* * *

Four in the afternoon, Stoke wakes with palpitations. The organ mimics a heavily delayed backbeat, some primal equivalent of Wilson Pickett’s “In The Midnight Hour.” He blames the caffeine.

He rolls onto his right, the deflated basketball of his stomach resisting the course. His heart is going one-two-three-four-one-two-one-two, hasty emphasis on the ones, plainer on the multiples. He needs to get to the bathtub, he needs to turn the silver tap to cold, he needs to hold the showerhead to his Achilles tendon where the tissue is raw and will feel the shock most clearly and he needs to make that happen right now.

The television is airing a story about a ten-year-old phenom in Amarillo who has become a renowned practitioner of the Philippine martial art of eskrima. In a blade culture, the anchor says, weapons training is what gives the fighters their edge. Any ordinary object can be used in a street fight to multiply force. In one hand, the kid has a karambit, a knife shaped like a tiger’s claw, and in the other he has a ballpoint pen.

Stoke makes it to the shower, because it’s easier than turning off the TV. The water finds comfortable stretches in some ligaments and tender tracts in others. Afterward, he skips the motion of toweling and pegs straight into a pair of ratty gym shorts that have been in his closet since Michael Jordan retired the first time.

He charts the ten feet to the kitchenette and drinks sweet tea from the carton. How the superstitions used to play: cranberry cocktail in the Northeast, soda water in the Midwest, Arnold Palmer in the South, and in the West you just pounded bitters and tried not to get lonely. He’s laughing about the time he failed to account for the effects of Salt Lake City’s elevation and ended up dizzying back to his hotel room and passing out with his lips to a jar of pickled eggs like it was a woman when he loses his grip on the cardboard. The carton knocks a decanter of sea salt from the counter onto the tile, and it fractures. All those salt grains and shards of glass and the sweet tea flowing through it. He covers the catastrophe with a black garbage bag.
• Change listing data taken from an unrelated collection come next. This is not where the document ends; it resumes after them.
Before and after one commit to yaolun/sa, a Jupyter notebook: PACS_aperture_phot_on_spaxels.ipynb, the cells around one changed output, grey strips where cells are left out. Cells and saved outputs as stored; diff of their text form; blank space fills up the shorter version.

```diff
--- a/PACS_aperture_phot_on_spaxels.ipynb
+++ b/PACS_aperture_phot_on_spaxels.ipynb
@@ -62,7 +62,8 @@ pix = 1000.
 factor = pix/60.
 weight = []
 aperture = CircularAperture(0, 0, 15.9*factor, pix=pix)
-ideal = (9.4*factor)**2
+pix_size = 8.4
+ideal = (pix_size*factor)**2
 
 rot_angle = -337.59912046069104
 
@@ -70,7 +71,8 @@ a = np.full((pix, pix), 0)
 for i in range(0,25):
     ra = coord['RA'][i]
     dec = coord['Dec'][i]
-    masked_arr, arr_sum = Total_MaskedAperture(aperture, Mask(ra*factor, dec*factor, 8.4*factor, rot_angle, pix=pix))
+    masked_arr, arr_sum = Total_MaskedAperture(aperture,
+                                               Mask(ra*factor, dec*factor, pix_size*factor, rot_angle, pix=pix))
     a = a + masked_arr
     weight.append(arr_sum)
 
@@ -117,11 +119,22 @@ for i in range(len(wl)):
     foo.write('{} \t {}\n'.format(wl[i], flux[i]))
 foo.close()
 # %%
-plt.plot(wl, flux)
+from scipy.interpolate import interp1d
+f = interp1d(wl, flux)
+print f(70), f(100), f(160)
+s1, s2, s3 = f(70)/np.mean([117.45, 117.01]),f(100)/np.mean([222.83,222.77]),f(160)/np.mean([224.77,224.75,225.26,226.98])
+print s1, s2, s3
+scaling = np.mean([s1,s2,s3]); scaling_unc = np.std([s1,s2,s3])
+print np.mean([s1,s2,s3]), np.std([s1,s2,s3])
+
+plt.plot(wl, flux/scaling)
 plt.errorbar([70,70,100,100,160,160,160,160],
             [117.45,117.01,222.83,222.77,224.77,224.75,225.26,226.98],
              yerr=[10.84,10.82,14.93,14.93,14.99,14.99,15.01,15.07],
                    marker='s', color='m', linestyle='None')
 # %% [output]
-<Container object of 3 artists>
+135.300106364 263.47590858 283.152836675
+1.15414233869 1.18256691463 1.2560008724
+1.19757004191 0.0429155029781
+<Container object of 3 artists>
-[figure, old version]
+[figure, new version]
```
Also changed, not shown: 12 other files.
The landline on the kitchen wall rings. “Everything okay?” the architect asks. “I heard a crash down there.”

“Think we’re good here, chief,” Stoke answers gratefully. He’s only made contact with the architect a handful of times. He wonders, if the situation had been reversed, if he would have picked up the telephone.

* * *

To inspirit himself to the elevator, Stoke pulls a copy of Aristotle’s Rhetoric from the black fridge beside his bed. It was a gift from his phlegmatic college coach, and he wants to protect the pages from the ambling heat of his apartment.

A passage is dog-eared from a trip to the finals. That was where you learned the heights and limits of the body’s grace, and where, if you were fortunate as he had been, you lived the rush of outranking your equals. On the page is an epigram from an Olympic victor:

I used to carry on my shoulders with a bucket-yoke fish from Argos to Tegea

Stoke finds his footing and makes it as far as the mailbox in the geometric lobby. The week before, he made it to an interview for a Division III coaching position, and to intensify the toll on his heart they have elected to send their decision by mail. He settles his key into the antique brass hole and finds the letter he’s looking for, bookended by a hydro bill and a notice that his cable will be cut.

On the way back upstairs, he holds the elevator door for the arthritic dressmaker and his wife. They huddle in the four-square-foot space, offering muted expressions to Stoke, hers tired, his genial but drawn.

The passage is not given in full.